* Try it *
Omit every picture, then give all the entries again exactly.

* Source information *

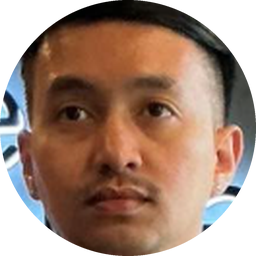
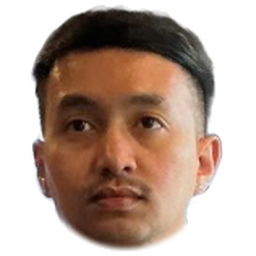
Use background-free face cut-out, drop the round frame
Claude-Session: https://claude.ai/code/session_017H93JYP9ygQS8bPk3LhkJ8

diff --git a/js/entities.js b/js/entities.js
@@ -13,7 +13,7 @@ const clamp = (v, a, b) => Math.max(a, Math.min(b, v));
 /* --------------------------------------------------------------- Player */
 // The player's face. If it fails to load, the game falls back to the bee.
 const FACE = new Image();
-FACE.src = "assets/face.png?v=2";
+FACE.src = "assets/face.png?v=3";
 
 function star(g, x, y, r) {
   g.beginPath();
@@ -99,26 +99,16 @@ class Bee {
     wing(-1);
     wing(1);
 
-    // face
+    // face (transparent cut-out, no frame)
+    const S = R * 2.5;
     g.save();
-    g.beginPath();
-    g.arc(0, 0, R, 0, Math.PI * 2);
-    g.clip();
+    g.shadowColor = "rgba(0,0,0,0.25)";
+    g.shadowBlur = 6;
+    g.shadowOffsetY = 3;
     if (!this.alive) g.filter = "grayscale(0.7)";
-    g.drawImage(FACE, -R, -R, R * 2, R * 2);
+    g.drawImage(FACE, -S / 2, -S / 2, S, S);
     g.filter = "none";
     g.restore();
-
-    g.strokeStyle = "#ffcc33";
-    g.lineWidth = 4;
-    g.beginPath();
-    g.arc(0, 0, R, 0, Math.PI * 2);
-    g.stroke();
-    g.strokeStyle = "#3a2a10";
-    g.lineWidth = 1.5;
-    g.beginPath();
-    g.arc(0, 0, R + 2, 0, Math.PI * 2);
-    g.stroke();
 
     // dizzy stars when crashed
     if (!this.alive) {

diff --git a/index.html b/index.html
@@ -6,7 +6,7 @@
   <meta name="theme-color" content="#7ec8e3" />
   <meta name="description" content="Jeme-Jeme - a tiny tap-to-flap browser game." />
   <title>Jeme-Jeme</title>
-  <link rel="stylesheet" href="css/style.css?v=2" />
+  <link rel="stylesheet" href="css/style.css?v=3" />
 </head>
 <body>
   <main id="wrap">
@@ -14,8 +14,8 @@
   </main>
   <p class="hint">Space / Click / Tap to flap &middot; P to pause &middot; M to mute</p>
 
-  <script src="js/audio.js?v=2"></script>
-  <script src="js/entities.js?v=2"></script>
-  <script src="js/game.js?v=2"></script>
+  <script src="js/audio.js?v=3"></script>
+  <script src="js/entities.js?v=3"></script>
+  <script src="js/game.js?v=3"></script>
 </body>
 </html>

* Exercise output *
Use background-free face cut-out, drop the round frame
Claude-Session: https://claude.ai/code/session_017H93JYP9ygQS8bPk3LhkJ8

diff --git a/js/entities.js b/js/entities.js
@@ -13,7 +13,7 @@ const clamp = (v, a, b) => Math.max(a, Math.min(b, v));
 /* --------------------------------------------------------------- Player */
 // The player's face. If it fails to load, the game falls back to the bee.
 const FACE = new Image();
-FACE.src = "assets/face.png?v=2";
+FACE.src = "assets/face.png?v=3";
 
 function star(g, x, y, r) {
   g.beginPath();
@@ -99,26 +99,16 @@ class Bee {
     wing(-1);
     wing(1);
 
-    // face
+    // face (transparent cut-out, no frame)
+    const S = R * 2.5;
     g.save();
-    g.beginPath();
-    g.arc(0, 0, R, 0, Math.PI * 2);
-    g.clip();
+    g.shadowColor = "rgba(0,0,0,0.25)";
+    g.shadowBlur = 6;
+    g.shadowOffsetY = 3;
     if (!this.alive) g.filter = "grayscale(0.7)";
-    g.drawImage(FACE, -R, -R, R * 2, R * 2);
+    g.drawImage(FACE, -S / 2, -S / 2, S, S);
     g.filter = "none";
     g.restore();
-
-    g.strokeStyle = "#ffcc33";
-    g.lineWidth = 4;
-    g.beginPath();
-    g.arc(0, 0, R, 0, Math.PI * 2);
-    g.stroke();
-    g.strokeStyle = "#3a2a10";
-    g.lineWidth = 1.5;
-    g.beginPath();
-    g.arc(0, 0, R + 2, 0, Math.PI * 2);
-    g.stroke();
 
     // dizzy stars when crashed
     if (!this.alive) {

diff --git a/index.html b/index.html
@@ -6,7 +6,7 @@
   <meta name="theme-color" content="#7ec8e3" />
   <meta name="description" content="Jeme-Jeme - a tiny tap-to-flap browser game." />
   <title>Jeme-Jeme</title>
-  <link rel="stylesheet" href="css/style.css?v=2" />
+  <link rel="stylesheet" href="css/style.css?v=3" />
 </head>
 <body>
   <main id="wrap">
@@ -14,8 +14,8 @@
   </main>
   <p class="hint">Space / Click / Tap to flap &middot; P to pause &middot; M to mute</p>
 
-  <script src="js/audio.js?v=2"></script>
-  <script src="js/entities.js?v=2"></script>
-  <script src="js/game.js?v=2"></script>
+  <script src="js/audio.js?v=3"></script>
+  <script src="js/entities.js?v=3"></script>
+  <script src="js/game.js?v=3"></script>
 </body>
 </html>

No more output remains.